I almost always start with the ultrasonic scaler first, and we know that can be sensitive to some patients. I keep it at low power, and sometimes I run it a bit first, telling the patient that it will warm the water and make it more comfortable. The ultrasonic scaler works best with a light touch, and if you go super light at first, you can gradually increase the pressure and the patient often won’t notice.
One quick tip for those of you who are still using the ultrasonic scaler during this pandemic: The ReLeaf hands-free, high-speed suction has not only allowed me to use the ultrasonic scaler (which I can’t live without), but I find that it also helps prevent the suction from getting stuck between the tongue and the cheek if there are missing teeth. I wish I had discovered this years ago!

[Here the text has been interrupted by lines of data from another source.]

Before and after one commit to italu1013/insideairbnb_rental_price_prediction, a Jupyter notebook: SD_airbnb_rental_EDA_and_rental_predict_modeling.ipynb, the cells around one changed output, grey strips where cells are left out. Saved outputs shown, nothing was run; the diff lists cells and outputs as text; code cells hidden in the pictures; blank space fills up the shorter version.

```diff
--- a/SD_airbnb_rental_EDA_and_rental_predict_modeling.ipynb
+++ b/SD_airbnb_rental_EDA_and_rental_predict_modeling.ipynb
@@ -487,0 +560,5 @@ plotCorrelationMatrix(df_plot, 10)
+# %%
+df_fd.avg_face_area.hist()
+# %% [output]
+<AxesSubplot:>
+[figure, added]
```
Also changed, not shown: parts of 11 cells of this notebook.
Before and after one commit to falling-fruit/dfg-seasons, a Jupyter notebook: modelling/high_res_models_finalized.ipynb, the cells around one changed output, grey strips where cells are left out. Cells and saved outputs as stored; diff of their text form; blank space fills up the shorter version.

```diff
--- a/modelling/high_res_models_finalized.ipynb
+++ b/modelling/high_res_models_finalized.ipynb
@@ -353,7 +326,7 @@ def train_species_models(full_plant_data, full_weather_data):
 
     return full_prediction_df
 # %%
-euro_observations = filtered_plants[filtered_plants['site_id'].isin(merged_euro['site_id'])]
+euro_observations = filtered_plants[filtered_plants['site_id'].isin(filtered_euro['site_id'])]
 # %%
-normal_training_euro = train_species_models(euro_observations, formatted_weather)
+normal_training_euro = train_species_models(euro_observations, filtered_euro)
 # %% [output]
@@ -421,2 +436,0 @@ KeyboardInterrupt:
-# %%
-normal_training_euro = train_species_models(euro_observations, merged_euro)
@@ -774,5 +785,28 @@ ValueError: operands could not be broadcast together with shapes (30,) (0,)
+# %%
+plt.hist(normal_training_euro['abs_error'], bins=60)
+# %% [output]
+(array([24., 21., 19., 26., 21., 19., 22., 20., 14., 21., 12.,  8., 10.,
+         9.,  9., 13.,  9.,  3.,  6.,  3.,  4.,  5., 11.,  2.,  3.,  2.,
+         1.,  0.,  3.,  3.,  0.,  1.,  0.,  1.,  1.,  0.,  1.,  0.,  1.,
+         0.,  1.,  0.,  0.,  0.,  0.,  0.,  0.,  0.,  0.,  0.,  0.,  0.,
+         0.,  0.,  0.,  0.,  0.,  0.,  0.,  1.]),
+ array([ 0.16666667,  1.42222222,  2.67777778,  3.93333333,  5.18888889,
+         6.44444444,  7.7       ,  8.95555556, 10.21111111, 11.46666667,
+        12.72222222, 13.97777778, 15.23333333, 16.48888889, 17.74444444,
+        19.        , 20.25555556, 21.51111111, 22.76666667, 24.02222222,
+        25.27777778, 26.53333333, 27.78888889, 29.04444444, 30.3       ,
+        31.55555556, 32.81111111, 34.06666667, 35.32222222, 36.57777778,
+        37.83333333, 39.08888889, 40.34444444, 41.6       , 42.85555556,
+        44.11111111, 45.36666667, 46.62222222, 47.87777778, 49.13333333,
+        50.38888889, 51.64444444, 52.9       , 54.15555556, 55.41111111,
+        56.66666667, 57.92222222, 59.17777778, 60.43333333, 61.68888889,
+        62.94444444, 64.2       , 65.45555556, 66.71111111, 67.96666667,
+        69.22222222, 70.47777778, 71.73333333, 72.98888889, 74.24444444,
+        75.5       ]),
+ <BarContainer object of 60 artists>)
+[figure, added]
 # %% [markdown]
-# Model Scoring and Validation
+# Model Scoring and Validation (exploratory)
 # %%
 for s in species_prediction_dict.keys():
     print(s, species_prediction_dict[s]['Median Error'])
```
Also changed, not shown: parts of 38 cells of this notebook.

And finally, with sensitive or nervous patients, I always use my soothing, hypnotic voice, asking them frequently how they’re doing.
Pick your battles
There are many other annoying things about Boris—not brushing his teeth before his appointment, his condescending attitude (referring to the hygienist as “the girl” and “doll”), his leering gaze, his demands to hurry up because he’s in a rush (although he arrived late and still manages to have time to chat with the dentist and use the bathroom), his blaming you for his bleeding gums and sensitivity, and his lack of gratitude and common decency toward you after all you’ve done for him.
We all have unpleasant patients, but part of being a professional means ignoring their unpleasantness and treating them kindly in spite of their behavior. Over time, some of these not-so-nice patients will warm up to you and treat you better.
When we learn how to better deal with challenging patients—be they physically challenging or emotionally challenging—they frequently will request to see only you. Isn’t that great?!
Over time we all find our own ways to deal with difficult patients. What works for one hygienist might not work for another, but I am grateful for the many hygienists who have shared their coping strategies with me. I hope some of my tips are helpful to you. Next time, when Boris calls to schedule his appointment and requests you, you will be as ready as you can be. You can do it! I promise!
More from the author: Musings of an older hygienist